* **What is needed**
Return each record shown beneath, word for word.

* **Dataset excerpts**
⟨
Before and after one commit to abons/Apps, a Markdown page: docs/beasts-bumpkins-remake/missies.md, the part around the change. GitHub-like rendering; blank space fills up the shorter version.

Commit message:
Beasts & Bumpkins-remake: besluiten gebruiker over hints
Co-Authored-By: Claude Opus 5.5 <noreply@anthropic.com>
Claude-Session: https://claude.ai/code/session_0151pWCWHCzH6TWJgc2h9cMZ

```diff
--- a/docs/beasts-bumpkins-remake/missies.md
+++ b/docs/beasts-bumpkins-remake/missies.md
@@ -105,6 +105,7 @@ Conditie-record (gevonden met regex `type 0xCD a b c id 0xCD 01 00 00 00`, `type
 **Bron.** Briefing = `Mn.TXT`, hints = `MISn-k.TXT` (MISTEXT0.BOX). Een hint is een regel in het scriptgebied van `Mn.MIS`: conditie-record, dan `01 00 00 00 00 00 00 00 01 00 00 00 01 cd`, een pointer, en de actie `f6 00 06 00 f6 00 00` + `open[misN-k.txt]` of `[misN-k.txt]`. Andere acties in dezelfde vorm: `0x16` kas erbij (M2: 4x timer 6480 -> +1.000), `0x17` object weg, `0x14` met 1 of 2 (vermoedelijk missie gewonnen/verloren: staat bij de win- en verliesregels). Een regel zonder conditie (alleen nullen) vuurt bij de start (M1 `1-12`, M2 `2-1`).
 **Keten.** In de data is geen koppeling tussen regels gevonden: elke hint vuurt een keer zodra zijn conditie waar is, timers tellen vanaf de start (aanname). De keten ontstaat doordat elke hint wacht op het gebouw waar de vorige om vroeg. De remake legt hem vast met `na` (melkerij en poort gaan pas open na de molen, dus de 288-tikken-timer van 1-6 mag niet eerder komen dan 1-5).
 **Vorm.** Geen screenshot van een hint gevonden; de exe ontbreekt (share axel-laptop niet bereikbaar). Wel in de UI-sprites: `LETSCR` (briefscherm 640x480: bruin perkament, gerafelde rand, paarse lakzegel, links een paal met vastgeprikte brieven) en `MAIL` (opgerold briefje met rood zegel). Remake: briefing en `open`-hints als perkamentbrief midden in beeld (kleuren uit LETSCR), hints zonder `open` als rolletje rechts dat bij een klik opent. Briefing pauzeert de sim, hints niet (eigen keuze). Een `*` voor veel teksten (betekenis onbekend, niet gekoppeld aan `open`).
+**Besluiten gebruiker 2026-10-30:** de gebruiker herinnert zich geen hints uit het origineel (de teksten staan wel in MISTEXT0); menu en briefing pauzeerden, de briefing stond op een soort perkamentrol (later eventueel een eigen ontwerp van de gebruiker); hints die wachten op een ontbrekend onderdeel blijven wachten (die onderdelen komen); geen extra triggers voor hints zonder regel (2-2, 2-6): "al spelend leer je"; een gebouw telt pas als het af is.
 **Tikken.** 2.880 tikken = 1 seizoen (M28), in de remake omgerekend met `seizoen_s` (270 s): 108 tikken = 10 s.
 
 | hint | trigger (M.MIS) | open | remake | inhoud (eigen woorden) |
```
⟩
* **Result below**
Before and after one commit to abons/Apps, a Markdown page: docs/beasts-bumpkins-remake/missies.md, the part around the change. GitHub-like rendering; blank space fills up the shorter version.

Commit message:
Beasts & Bumpkins-remake: besluiten gebruiker over hints
Co-Authored-By: Claude Opus 5.5 <noreply@anthropic.com>
Claude-Session: https://claude.ai/code/session_0151pWCWHCzH6TWJgc2h9cMZ

```diff
--- a/docs/beasts-bumpkins-remake/missies.md
+++ b/docs/beasts-bumpkins-remake/missies.md
@@ -105,6 +105,7 @@ Conditie-record (gevonden met regex `type 0xCD a b c id 0xCD 01 00 00 00`, `type
 **Bron.** Briefing = `Mn.TXT`, hints = `MISn-k.TXT` (MISTEXT0.BOX). Een hint is een regel in het scriptgebied van `Mn.MIS`: conditie-record, dan `01 00 00 00 00 00 00 00 01 00 00 00 01 cd`, een pointer, en de actie `f6 00 06 00 f6 00 00` + `open[misN-k.txt]` of `[misN-k.txt]`. Andere acties in dezelfde vorm: `0x16` kas erbij (M2: 4x timer 6480 -> +1.000), `0x17` object weg, `0x14` met 1 of 2 (vermoedelijk missie gewonnen/verloren: staat bij de win- en verliesregels). Een regel zonder conditie (alleen nullen) vuurt bij de start (M1 `1-12`, M2 `2-1`).
 **Keten.** In de data is geen koppeling tussen regels gevonden: elke hint vuurt een keer zodra zijn conditie waar is, timers tellen vanaf de start (aanname). De keten ontstaat doordat elke hint wacht op het gebouw waar de vorige om vroeg. De remake legt hem vast met `na` (melkerij en poort gaan pas open na de molen, dus de 288-tikken-timer van 1-6 mag niet eerder komen dan 1-5).
 **Vorm.** Geen screenshot van een hint gevonden; de exe ontbreekt (share axel-laptop niet bereikbaar). Wel in de UI-sprites: `LETSCR` (briefscherm 640x480: bruin perkament, gerafelde rand, paarse lakzegel, links een paal met vastgeprikte brieven) en `MAIL` (opgerold briefje met rood zegel). Remake: briefing en `open`-hints als perkamentbrief midden in beeld (kleuren uit LETSCR), hints zonder `open` als rolletje rechts dat bij een klik opent. Briefing pauzeert de sim, hints niet (eigen keuze). Een `*` voor veel teksten (betekenis onbekend, niet gekoppeld aan `open`).
+**Besluiten gebruiker 2026-10-30:** de gebruiker herinnert zich geen hints uit het origineel (de teksten staan wel in MISTEXT0); menu en briefing pauzeerden, de briefing stond op een soort perkamentrol (later eventueel een eigen ontwerp van de gebruiker); hints die wachten op een ontbrekend onderdeel blijven wachten (die onderdelen komen); geen extra triggers voor hints zonder regel (2-2, 2-6): "al spelend leer je"; een gebouw telt pas als het af is.
 **Tikken.** 2.880 tikken = 1 seizoen (M28), in de remake omgerekend met `seizoen_s` (270 s): 108 tikken = 10 s.
 
 | hint | trigger (M.MIS) | open | remake | inhoud (eigen woorden) |
```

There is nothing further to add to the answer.